Vitamin D deficiency is associated with cancer, cardiovascular disease and osteoporosis, but mixed results have been obtained from clinical trials of vitamin D supplements. A recent study that found ties between the vitamin and gut bacteria’s active type may help understand why.
For high immunity and preserving healthy bones and teeth, vitamin D is essential.
Despite these correlations, there has been conflicting evidence for the benefits of widespread vitamin D supplementation in otherwise healthy individuals to prevent disease.
A major clinical trial, for instance, found no proof that a vitamin D supplement in older adults reduced cardiovascular disease and cancer. No evidence was found in another study that taking a supplement improved bone health.
Health experts have been puzzled by this apparent lack of health benefits from widespread vitamin D supplementation.
A plausible explanation has now been discovered by scientists at the University of California (UC) San Diego in La Jolla. In Nature Communications, their results appear.
In order to transform inactive vitamin D into its active, health-promoting form, the paper suggests that gut bacteria can play a vital role.
Stores of inactive vitamin D
They calculate serum levels of the inactive precursor when healthcare professionals and medical researchers want to assess the vitamin D status of a person, since this represents how much vitamin D the body stores.
However, rather than how much of it is processed, the key factor could be how the vitamin is metabolized.
The UC San Diego researchers found that its levels associated with the diversity of the population of bacteria living in their gut, or gut microbiome, when calculating how much active vitamin D older males had in their blood.
Active vitamin D levels were also associated with the amount of “friendly bacteria in their gut.
By comparison, the inactive precursor form of the vitamin and the bacterial diversity or pleasant bacteria were not strongly associated.
“We were surprised to find that the diversity of microbiomes, the variety of types of bacteria in the gut of a person, was closely associated with active vitamin D but not the form of the precursor,” says senior study author Dr. Deborah Kado, director of UC San Diego Health’s Osteoporosis Clinic.
“Greater diversity of gut microbiomes is thought to be associated in general with better health,” she says.
Even after adjusting for factors known to determine microbial diversity, the association between microbial diversity and active vitamin D persisted. This included the age of the participants, where they lived, their racial origin, and their antibiotic use in the United States.
In fact, the levels of active vitamin D in the participants correlated even more strongly with the diversity of microbiomes than any of these other factors.

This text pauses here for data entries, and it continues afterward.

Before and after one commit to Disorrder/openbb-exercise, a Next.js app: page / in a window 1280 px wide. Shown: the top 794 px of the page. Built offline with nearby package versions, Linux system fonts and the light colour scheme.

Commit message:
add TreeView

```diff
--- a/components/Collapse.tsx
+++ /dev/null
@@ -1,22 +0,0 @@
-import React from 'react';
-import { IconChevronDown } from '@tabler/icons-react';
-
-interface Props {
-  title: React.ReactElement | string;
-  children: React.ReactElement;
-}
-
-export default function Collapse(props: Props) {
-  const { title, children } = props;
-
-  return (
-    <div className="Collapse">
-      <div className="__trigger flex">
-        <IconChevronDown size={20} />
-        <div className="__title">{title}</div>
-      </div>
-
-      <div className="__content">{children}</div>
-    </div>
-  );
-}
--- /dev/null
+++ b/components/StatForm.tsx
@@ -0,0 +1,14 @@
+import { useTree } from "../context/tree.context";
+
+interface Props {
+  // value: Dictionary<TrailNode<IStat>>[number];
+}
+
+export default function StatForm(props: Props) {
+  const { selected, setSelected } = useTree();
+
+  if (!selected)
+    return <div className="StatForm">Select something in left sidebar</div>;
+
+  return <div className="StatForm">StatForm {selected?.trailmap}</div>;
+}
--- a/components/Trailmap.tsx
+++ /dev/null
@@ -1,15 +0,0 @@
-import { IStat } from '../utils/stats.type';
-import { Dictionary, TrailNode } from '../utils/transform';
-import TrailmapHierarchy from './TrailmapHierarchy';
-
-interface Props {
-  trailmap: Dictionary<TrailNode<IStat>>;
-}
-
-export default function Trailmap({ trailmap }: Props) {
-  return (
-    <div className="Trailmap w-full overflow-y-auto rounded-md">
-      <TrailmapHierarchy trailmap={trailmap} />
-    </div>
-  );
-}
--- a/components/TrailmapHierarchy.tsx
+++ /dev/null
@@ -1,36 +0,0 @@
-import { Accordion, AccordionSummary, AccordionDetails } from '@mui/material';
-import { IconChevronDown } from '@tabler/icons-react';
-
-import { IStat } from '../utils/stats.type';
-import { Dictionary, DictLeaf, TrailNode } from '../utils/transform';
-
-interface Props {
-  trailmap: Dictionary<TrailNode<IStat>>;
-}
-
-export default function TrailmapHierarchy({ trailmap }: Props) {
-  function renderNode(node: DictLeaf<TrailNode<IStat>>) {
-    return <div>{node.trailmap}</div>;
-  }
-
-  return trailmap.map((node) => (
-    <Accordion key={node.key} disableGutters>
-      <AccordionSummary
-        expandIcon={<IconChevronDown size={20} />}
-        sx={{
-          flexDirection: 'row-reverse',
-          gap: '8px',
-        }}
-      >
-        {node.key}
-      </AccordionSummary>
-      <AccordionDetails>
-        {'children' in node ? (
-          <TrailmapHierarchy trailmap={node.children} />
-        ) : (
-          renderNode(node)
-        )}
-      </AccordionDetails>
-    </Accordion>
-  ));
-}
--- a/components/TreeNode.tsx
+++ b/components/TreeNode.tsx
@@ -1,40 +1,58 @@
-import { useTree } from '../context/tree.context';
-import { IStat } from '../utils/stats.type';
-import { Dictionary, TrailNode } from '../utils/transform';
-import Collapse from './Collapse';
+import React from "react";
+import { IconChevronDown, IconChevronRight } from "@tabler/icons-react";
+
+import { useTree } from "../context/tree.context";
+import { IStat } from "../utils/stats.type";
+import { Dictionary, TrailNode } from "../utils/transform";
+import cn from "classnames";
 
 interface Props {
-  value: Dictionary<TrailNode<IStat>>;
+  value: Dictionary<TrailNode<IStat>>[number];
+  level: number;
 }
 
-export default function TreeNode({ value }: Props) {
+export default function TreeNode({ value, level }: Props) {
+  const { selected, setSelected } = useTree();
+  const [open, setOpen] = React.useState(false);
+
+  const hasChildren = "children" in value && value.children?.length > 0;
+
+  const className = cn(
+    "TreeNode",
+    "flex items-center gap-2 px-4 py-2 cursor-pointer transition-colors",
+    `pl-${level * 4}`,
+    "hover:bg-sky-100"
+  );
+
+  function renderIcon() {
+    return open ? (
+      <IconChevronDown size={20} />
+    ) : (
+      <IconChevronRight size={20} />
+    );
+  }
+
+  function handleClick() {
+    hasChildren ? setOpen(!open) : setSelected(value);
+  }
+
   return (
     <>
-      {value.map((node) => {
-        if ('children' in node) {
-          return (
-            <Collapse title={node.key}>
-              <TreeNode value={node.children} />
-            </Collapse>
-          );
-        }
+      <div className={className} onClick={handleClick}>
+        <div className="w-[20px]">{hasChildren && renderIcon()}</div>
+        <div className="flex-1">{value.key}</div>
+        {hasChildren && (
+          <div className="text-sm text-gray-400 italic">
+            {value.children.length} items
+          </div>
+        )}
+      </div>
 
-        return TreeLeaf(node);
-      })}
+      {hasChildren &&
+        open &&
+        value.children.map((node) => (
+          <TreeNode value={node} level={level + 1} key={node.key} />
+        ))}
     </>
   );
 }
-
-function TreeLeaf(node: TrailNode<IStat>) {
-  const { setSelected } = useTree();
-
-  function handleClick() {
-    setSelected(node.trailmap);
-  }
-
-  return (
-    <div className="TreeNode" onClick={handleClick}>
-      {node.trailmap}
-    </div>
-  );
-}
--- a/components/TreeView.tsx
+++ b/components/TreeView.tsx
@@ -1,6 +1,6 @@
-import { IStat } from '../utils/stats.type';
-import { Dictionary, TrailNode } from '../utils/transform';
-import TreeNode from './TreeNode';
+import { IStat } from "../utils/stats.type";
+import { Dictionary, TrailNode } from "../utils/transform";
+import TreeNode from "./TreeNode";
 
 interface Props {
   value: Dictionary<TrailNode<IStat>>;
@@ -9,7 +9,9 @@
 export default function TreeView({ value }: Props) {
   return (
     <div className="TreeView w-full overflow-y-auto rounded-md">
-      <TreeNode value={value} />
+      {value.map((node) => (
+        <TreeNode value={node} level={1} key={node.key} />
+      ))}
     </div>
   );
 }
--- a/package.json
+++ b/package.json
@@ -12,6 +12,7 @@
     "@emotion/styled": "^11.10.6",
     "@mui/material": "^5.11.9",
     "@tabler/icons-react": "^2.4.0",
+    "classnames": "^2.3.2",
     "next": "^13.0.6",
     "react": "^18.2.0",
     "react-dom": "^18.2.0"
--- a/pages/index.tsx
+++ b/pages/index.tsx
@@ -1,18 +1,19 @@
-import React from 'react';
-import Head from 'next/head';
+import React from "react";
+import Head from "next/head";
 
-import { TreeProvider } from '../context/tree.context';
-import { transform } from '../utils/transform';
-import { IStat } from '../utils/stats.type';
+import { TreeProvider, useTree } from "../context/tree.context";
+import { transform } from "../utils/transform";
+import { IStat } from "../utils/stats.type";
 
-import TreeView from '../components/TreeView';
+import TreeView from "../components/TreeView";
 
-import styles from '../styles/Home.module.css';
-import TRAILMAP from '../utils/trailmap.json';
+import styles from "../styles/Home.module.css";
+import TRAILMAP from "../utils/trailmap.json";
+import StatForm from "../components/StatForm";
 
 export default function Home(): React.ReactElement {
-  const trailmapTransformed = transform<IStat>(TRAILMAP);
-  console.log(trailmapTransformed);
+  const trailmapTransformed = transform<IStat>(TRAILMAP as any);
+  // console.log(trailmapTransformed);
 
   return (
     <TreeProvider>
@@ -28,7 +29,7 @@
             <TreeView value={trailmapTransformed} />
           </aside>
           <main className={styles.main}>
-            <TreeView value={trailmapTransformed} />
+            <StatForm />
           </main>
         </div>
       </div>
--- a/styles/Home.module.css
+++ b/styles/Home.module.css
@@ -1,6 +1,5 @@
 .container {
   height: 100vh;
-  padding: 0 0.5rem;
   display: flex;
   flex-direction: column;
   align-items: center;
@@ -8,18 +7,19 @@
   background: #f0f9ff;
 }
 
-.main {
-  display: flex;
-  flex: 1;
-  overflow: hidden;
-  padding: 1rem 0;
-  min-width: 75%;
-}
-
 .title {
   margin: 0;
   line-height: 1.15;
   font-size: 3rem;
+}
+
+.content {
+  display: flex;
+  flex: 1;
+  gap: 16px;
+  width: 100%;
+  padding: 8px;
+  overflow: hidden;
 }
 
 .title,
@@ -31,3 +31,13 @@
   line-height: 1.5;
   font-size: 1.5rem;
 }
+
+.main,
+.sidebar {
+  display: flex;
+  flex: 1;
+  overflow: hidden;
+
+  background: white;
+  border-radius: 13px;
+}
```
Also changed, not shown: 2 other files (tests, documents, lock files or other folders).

This is especially remarkable considering that through the action of ultraviolet light on their skin, people who live in sunnier areas, such as California, can synthesize more of their own vitamin D.
“It seems like it does not matter how much vitamin D you get through sunlight or supplementation, nor how much your body can store.”

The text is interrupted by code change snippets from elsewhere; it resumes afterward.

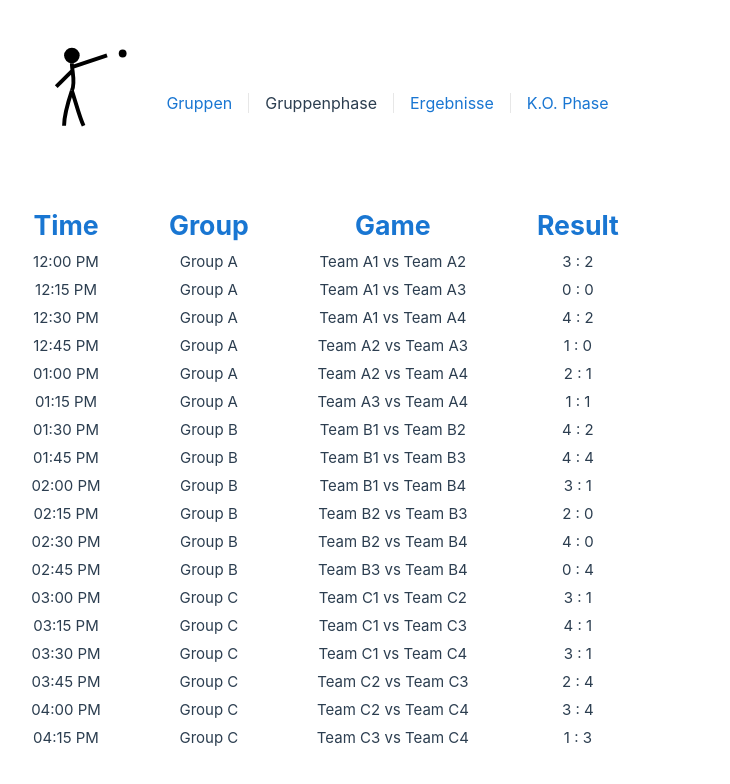
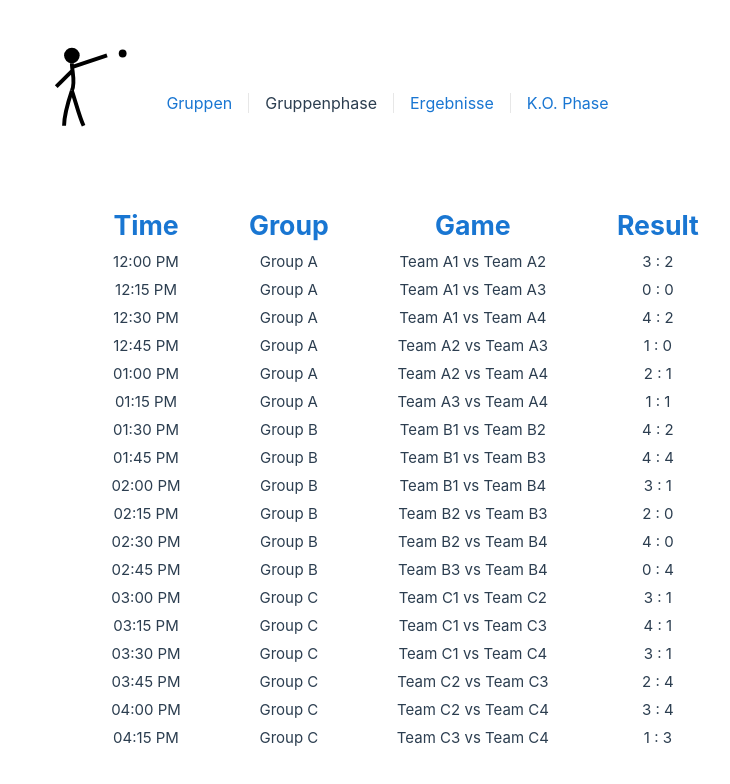
Before and after one commit to JannisDommer/matchmate, a Vue app: page /tournaments in a window 1280 px wide. Shown: the top 784 px of the page, without its empty margins (315-1045 px from the left). Built offline with nearby package versions, Linux system fonts and the light colour scheme.

Commit message:
style(MatchMate): styling workaround

```diff
--- a/src/components/MatchMateTable.vue
+++ b/src/components/MatchMateTable.vue
@@ -1,5 +1,5 @@
 <template>
-  <div class="overflow-auto rounded border border-gray-300">
+  <div class="rounded border border-gray-300">
     <table class="min-w-full text-left text-sm">
       <thead class="bg-gray-100 text-gray-700">
       <tr>
--- a/src/views/ResultView.vue
+++ b/src/views/ResultView.vue
@@ -24,6 +24,7 @@ const matches = twelveTeamsMatches;
   align-items: center;
   justify-content: center;
   min-height: 80vh;
+  margin-left: 10rem;
 }
 
 .group-header {
--- a/src/views/TournamentView.vue
+++ b/src/views/TournamentView.vue
@@ -20,5 +20,6 @@ const matches = twelveTeamsMatches;
   align-items: center;
   justify-content: center;
   min-height: 80vh;
+  margin-left: 10rem;
 }
 </style>
```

– Dr. Deborah Kado
“It’s important how well your body can metabolize this into active vitamin D, and perhaps that’s what clinical trials need to measure in order to get a more accurate picture of the role of the vitamin in health,” explains Dr. Kado.
The researchers say further studies are needed to study the role of bacteria in the metabolism of vitamin D. They speculate that modifying the microbiota of patients could increase current bone density enhancement therapies, and probably other health outcomes.
In a study called the Osteoporotic Fractures in Men Study, the team analyzed stool and blood samples from 567 men living in six U.S. cities (MrOS).
The average age of the participants was 84 years and most indicated that they were in good or excellent health.
To classify and quantify bacteria in the stool samples, the researchers sequenced copies of a bacterial gene that delineates various species.
They also assessed the concentrations in the blood samples of three vitamin D metabolites-the precursor, the active vitamin, and a breakdown product.
Reporting their results, the authors write:
“The significant correlation between amplified vitamin D activation and greater individual stool microbial diversity supports the idea that increased microbial diversity reflects a healthy state.”
Not only did males with the highest levels of active vitamin D in their blood have the greatest microbiome diversity, but also their gut harbored more friendly bacterial species that produce butyrate.
There are a wide variety of possible health benefits to this short-chain fatty acid, which certain forms of bacteria in the colon produce as they eat fiber. Research shows that for example, butyrate helps prevent colon cancer, reduce blood cholesterol, and fight insulin resistance.
Cause or effect?
The authors emphasize that their study was unable to establish whether high levels of active vitamin D allow the production of butyrate-producing bacteria or whether these bacteria facilitate the conversion of the vitamin into its active form.
The research could not by the same way show that providing a more diverse gut microbiome contributes to improved metabolism of vitamin D. It discovered just a relation between the two.
Another limitation of the research was that the respondents were mostly older white males.
Moreover, approximately 75 percent of them reported taking some type of vitamin D supplement. The normative definition of vitamin D deficiency was met by just 7 percent of all participants.
Therefore the results of the study may not be true for other groups, for individuals who do not take the supplement, or for those identified as vitamin deficient.